While the idea that there must be some ultimate justice beyond death is attractive for various reasons it does not automatically follow that it is true. Furthermore, it does not automatically follow that the idea is Zoroastrian.
There are historically speaking two roads to the concept of ultimate justice:
One path is the Judeo-Christian-Muslim one which teaches that ultimately there is a judgment day when justice is restored and each historical act is balanced against every other historical act in a zero-sum game. This is the job of The Judge-God-Father of the Abrahamic faiths. We have no such judge in Zoroastrianism. Consequently, we do not share this belief. Because we have no foundation on which to base such a belief.
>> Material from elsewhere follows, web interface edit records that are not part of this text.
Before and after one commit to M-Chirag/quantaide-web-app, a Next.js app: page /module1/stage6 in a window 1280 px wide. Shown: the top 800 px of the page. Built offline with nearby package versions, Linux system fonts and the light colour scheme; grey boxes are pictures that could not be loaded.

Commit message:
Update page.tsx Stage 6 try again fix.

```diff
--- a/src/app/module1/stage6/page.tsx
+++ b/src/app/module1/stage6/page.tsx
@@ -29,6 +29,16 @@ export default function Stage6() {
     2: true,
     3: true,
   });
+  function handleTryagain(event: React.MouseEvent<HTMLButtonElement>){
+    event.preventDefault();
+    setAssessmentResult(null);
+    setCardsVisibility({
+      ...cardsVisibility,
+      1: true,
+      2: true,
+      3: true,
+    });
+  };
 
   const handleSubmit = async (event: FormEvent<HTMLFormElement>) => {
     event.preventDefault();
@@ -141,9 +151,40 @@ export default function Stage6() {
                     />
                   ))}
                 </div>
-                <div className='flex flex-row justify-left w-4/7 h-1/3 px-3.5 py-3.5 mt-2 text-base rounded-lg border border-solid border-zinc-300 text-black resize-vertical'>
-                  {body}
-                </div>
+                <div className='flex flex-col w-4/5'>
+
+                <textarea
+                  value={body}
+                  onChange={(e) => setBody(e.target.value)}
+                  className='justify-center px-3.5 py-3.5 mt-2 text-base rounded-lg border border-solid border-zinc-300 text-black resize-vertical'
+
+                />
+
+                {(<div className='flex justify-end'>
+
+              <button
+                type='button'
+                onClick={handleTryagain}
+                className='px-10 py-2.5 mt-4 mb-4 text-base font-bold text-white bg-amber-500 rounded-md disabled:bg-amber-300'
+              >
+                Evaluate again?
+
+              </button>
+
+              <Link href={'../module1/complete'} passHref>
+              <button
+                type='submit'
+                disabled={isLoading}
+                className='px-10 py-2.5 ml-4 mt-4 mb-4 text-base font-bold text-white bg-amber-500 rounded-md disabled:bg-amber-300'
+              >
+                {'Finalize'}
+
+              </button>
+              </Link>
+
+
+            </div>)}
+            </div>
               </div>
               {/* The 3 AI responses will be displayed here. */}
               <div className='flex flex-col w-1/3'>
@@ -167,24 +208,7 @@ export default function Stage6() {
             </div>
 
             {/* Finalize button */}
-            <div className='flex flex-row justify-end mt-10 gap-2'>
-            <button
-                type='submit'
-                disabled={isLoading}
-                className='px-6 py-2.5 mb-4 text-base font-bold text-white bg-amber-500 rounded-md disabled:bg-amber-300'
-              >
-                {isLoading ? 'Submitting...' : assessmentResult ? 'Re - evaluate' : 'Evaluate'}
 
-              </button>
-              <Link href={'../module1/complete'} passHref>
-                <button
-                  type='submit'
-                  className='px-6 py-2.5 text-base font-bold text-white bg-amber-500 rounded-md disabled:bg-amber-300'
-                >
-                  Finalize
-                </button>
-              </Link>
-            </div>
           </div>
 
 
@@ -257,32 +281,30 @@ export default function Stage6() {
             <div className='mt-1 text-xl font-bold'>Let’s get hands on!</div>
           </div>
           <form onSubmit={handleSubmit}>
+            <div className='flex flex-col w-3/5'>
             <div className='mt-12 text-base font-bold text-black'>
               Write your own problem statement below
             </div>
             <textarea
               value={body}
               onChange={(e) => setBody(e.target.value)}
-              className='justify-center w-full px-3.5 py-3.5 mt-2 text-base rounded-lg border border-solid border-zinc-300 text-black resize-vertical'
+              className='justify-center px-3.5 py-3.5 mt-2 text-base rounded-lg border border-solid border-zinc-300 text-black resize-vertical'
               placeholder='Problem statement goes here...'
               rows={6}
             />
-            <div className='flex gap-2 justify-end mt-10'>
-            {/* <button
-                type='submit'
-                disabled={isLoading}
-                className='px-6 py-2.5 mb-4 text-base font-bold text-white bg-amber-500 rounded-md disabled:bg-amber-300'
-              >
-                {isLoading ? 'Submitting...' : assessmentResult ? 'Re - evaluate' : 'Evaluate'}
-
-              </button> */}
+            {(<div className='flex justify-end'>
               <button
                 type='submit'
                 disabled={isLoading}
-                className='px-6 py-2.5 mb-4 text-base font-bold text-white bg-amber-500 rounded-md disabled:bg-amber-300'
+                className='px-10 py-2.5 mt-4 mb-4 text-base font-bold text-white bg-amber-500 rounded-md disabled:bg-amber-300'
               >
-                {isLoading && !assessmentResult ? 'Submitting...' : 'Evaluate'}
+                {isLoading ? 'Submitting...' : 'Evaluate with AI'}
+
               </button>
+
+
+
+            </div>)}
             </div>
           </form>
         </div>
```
The second path is the concept of karma in Hindu thought. What you do in this life decides where you end up in your next life. We have no such concept in Zoroastrianism either. Rather, this division is the most dramatic difference between historical Hinduism and historical Zoroastrianism. Instead of karma, the concept of ASHA is the focal point of Zoroastrianism. We don't deal in fake tomorrows, instead we are obsessively involved with the here and now, which we hold sacred!
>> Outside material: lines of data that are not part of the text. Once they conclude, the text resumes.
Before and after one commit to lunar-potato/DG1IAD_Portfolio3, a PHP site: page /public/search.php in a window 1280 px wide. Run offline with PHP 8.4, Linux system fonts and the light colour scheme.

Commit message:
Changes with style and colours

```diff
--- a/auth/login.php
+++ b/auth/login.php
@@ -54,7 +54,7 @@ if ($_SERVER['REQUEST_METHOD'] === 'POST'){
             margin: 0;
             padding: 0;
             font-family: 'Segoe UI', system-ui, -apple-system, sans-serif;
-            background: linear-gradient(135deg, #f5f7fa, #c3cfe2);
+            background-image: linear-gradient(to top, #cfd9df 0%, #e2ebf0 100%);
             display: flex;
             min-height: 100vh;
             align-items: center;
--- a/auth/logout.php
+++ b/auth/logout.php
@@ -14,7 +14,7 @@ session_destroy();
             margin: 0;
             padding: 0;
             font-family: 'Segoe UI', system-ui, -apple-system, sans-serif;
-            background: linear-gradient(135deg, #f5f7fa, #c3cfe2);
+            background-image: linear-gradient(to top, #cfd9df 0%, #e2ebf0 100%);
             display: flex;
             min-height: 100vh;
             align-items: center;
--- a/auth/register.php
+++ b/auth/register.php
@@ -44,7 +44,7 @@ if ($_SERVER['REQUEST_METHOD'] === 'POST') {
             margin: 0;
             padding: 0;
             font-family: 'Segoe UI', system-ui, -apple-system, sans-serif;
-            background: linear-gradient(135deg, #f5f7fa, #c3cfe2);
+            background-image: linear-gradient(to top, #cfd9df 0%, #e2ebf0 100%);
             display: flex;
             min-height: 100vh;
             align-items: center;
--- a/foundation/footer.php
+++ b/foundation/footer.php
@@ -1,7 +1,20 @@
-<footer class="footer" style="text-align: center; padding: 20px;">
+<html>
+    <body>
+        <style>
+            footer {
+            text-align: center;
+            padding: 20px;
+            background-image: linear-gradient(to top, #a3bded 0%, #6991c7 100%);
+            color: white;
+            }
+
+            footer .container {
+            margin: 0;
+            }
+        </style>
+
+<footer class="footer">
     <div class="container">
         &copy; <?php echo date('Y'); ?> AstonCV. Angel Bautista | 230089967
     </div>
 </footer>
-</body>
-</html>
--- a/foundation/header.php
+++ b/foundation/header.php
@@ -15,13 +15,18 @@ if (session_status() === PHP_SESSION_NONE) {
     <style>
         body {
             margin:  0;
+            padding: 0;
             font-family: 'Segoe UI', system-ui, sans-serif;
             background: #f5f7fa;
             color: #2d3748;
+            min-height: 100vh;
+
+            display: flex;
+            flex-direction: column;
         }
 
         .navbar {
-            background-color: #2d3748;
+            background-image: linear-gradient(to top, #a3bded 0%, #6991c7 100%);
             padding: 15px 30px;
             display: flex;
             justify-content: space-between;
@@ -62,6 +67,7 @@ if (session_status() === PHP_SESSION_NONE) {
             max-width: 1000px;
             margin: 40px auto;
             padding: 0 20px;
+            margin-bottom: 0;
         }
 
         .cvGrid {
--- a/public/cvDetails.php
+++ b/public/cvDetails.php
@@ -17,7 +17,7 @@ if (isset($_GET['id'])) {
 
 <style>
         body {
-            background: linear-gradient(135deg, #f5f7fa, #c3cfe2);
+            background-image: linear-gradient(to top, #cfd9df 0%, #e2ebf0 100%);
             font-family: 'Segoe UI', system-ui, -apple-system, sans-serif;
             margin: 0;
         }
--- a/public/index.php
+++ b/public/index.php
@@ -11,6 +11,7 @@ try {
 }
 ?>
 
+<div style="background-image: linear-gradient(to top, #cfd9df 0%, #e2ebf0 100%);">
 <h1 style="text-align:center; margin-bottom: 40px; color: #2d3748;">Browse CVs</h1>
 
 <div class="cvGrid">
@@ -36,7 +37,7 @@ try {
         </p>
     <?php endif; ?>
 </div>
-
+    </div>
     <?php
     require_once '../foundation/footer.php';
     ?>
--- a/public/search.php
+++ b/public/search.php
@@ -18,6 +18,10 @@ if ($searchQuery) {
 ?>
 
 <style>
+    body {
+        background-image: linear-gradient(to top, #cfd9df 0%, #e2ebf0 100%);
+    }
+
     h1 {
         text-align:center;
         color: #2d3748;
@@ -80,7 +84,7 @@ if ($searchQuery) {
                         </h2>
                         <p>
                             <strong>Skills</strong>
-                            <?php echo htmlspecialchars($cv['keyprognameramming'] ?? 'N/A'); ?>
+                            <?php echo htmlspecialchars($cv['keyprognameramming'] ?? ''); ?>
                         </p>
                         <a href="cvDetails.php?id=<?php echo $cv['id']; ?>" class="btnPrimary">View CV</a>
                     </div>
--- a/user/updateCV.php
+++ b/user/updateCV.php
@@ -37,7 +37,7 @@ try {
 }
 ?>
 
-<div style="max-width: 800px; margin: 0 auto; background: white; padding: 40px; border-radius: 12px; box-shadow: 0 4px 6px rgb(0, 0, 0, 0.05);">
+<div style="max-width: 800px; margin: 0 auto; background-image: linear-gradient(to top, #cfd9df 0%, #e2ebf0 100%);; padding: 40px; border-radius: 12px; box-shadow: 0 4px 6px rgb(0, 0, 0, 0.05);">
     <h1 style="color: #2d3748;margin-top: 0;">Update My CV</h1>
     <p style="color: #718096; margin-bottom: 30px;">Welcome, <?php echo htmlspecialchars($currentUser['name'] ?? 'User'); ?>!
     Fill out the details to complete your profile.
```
The point is that NONE of these concepts of ultimate justice were historically constructed to solve the issue of justice but rather to force a peasant labor force to submit to a ruling aristocracy in a feudal society. Karma was always the excuse of the wealthy in India to go on with their wealthy lives keeping the poor in their place. It explains why India was always one of the most conservative (and ironically the most unjust) cultures on the planet. The Middle Eastern and European landowners associating themselves with synagogues, chuches and mosques was their way of staying in power keeping the poor masses in their places. "Life may look unjust now, but just wait until judgment day in the heavens when justice will be restored". Except that no such heaven ever happened. The cheapest possible way of keeping the poor supressed.
This is precisely why we as Zoroastrians should keep resisting such cheap concepts of ultimate justice. Because they are made the deceived people from the truth. Justice is restored and can only be restored in the here and now, in the CURRENT life which we live here and now, and as Zoroastrians love and enjoy and hold sacred.
And while many would love wrong-doers to have guilty conscience, we know for a fact from modern psychology that this may not be the case at all. Many destructive people do not feel any guilty conscience whatsoever. We need to keep wishful thinking away from scientific facts if we want to be taken seriously. Rather, Zarathushtra teaches that we PERCEIVE ourselves to be the actions we undertake. That is not the same thing as an automatic return to ultimate justice. We are just going to face the fact that ultimate justice does not exist, what exists is the justice that we ACHIEVE to create. It is up to us to achieve justice and not to anybody else. That is the Zoroastrian attitude towards justice.